Hello all,

I was thinking on what to watch this weekend and this movie took my attention. Although I had watched this film maybe over five or six times, it was still attractive to me and I was not aware that this movie fits into my topic of postmodernism and the theme of hyperreality. Ok so what is so special about this move? The film examines the life of a man who is unaware that he is living on a T.V. show which broadcasts his life to millions of people around the world 24 hours 7 days a week.

As the film progresses Truman becomes suspicious and tries to find his own reality or in other words to discover the truth about his life. Being an example of postmodern movie, Truman Burbank (starred by Jim Carrey) is challenging his creator. He does not want to live in a world that is constructed by characterised actors but rather to travel, explore and to learn the truth. He is also unconscious that the town he is living (named Seahaven) in is also a massive set and almost everything in it is artificially constructed.

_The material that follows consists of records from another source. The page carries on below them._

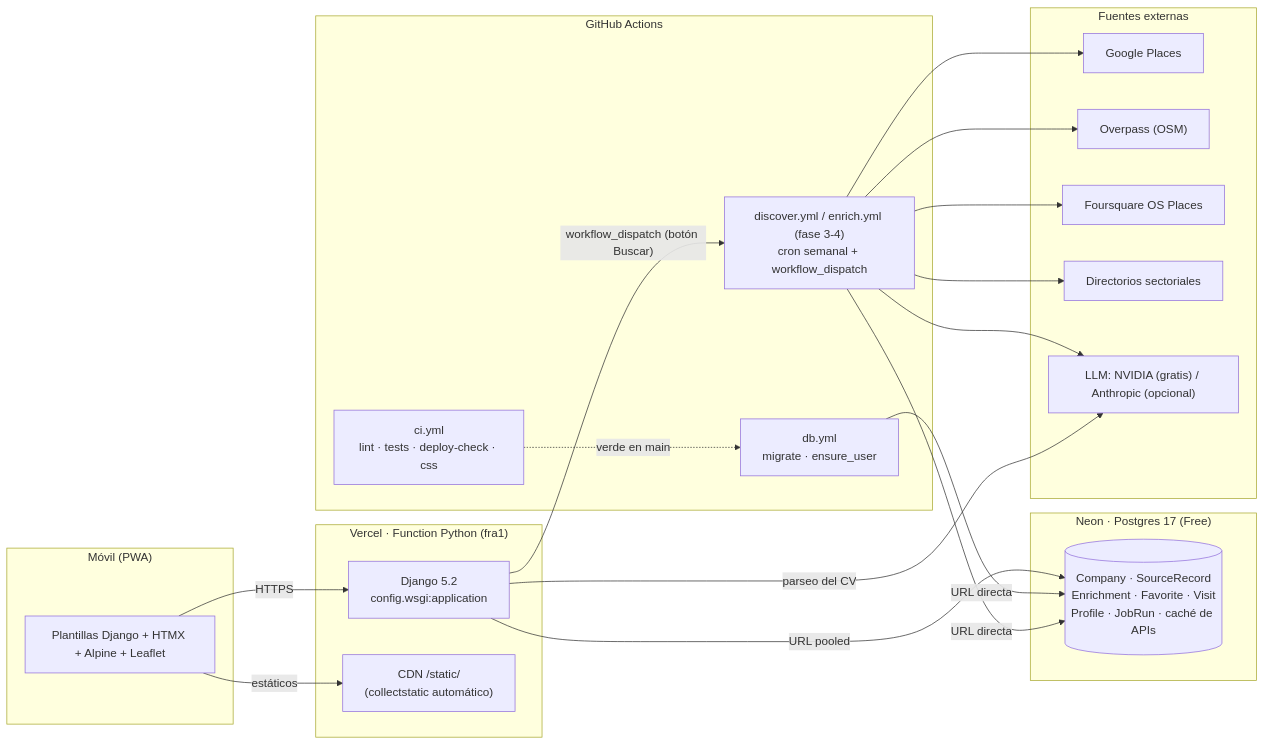
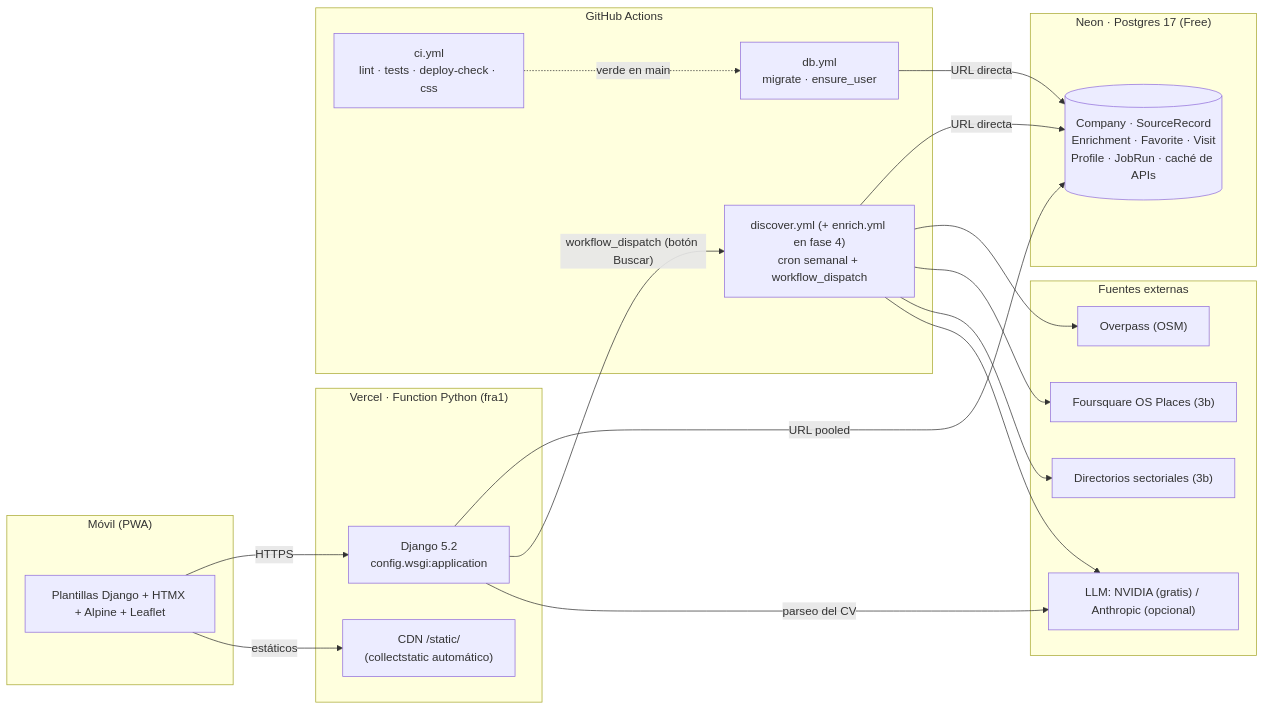
Before and after one commit to francisconaranjonrvz/picaporte: the diagram in README.md, drawn with Mermaid. The commit also changed other lines of this file and 47 other files, not shown here.

````diff
--- a/README.md
+++ b/README.md
@@ -25,39 +25,38 @@
 ```mermaid
 flowchart LR
     subgraph Movil["Móvil (PWA)"]
         UI["Plantillas Django + HTMX + Alpine + Leaflet"]
     end
 
     subgraph Vercel["Vercel · Function Python (fra1)"]
         DJ["Django 5.2\nconfig.wsgi:application"]
         CDN["CDN /static/\n(collectstatic automático)"]
     end
 
     subgraph Neon["Neon · Postgres 17 (Free)"]
         DB[("Company · SourceRecord\nEnrichment · Favorite · Visit\nProfile · JobRun · caché de APIs")]
     end
 
     subgraph Actions["GitHub Actions"]
         CI["ci.yml\nlint · tests · deploy-check · css"]
         DBW["db.yml\nmigrate · ensure_user"]
-        W["discover.yml / enrich.yml (fase 3-4)\ncron semanal + workflow_dispatch"]
+        W["discover.yml (+ enrich.yml en fase 4)\ncron semanal + workflow_dispatch"]
     end
 
     subgraph Fuentes["Fuentes externas"]
-        GP["Google Places"]
         OSM["Overpass (OSM)"]
-        FSQ["Foursquare OS Places"]
-        DIR["Directorios sectoriales"]
+        FSQ["Foursquare OS Places (3b)"]
+        DIR["Directorios sectoriales (3b)"]
         LLM["LLM: NVIDIA (gratis) / Anthropic (opcional)"]
     end
 
     UI -- HTTPS --> DJ
     UI -- estáticos --> CDN
     DJ -- "URL pooled" --> DB
     DJ -- "workflow_dispatch (botón Buscar)" --> W
     DBW -- "URL directa" --> DB
     W -- "URL directa" --> DB
-    W --> GP & OSM & FSQ & DIR & LLM
+    W --> OSM & FSQ & DIR & LLM
     DJ -- "parseo del CV" --> LLM
     CI -. "verde en main" .-> DBW
 ```
````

While watching this movie, I remembered Jeremy Bentham’s theory of Panopticon. Bentham was an English philosopher in the late 18th century of England and had designed a prison that is rounded and the tower in the middle of the prison. The cells and the tower was structured such a way that the inmates were not tell or able to see the watchman. However they were being watched all the time. The concept was “Being able to see without being seen”. Later this concept was studied in detail by French philosopher Michel Foucault and he published his thoughts on his book Discipline and Punish. Foucault argues that we are being watched constantly by CCTV cameras, or in modern terms by the social media, while using GPS tracked health monitors or GPS tracked maps. I would like to draw your attention to one specific example, in supermarkets the shelves and aisles constructed in a way that the cashier can see the shoppers. When you go to Dunnes Stores or Tesco next time, pay specific attention, or you might already have seen that while you are shopping you can almost see the cashier. Do you think that their job is only do the checkout? Next time when you are shopping, just have a look to the cashier, you will realise that their eyes will be watching the shoppers also. How many of us turns off the smartphones while sleeping? By unconsciously, our smartphones are transmitting data even when we are asleep. Like Truman, our lives are monitored and being watched 24 hours, 7 days a week.

In the movie continuous intervention works to transform Truman into a particular type of person, a ‘normal’ person, and his world was constructed by this way. The director of his life, Christof (starred by Ed Harris) controls Truman’s life by having detailed knowledge of Truman, He states: “any unpredictable behaviour must be reported”. By this way intervention was possible to prevent any unwanted behaviours, disciplining him to transform into a particular type of person.

The Truman Show is a great film to watch as an example of what hyperreality is. It is also a good example of a postmodern movie. It shows how the media has affected people’s ability to differentiate between what is real and what is a simulation.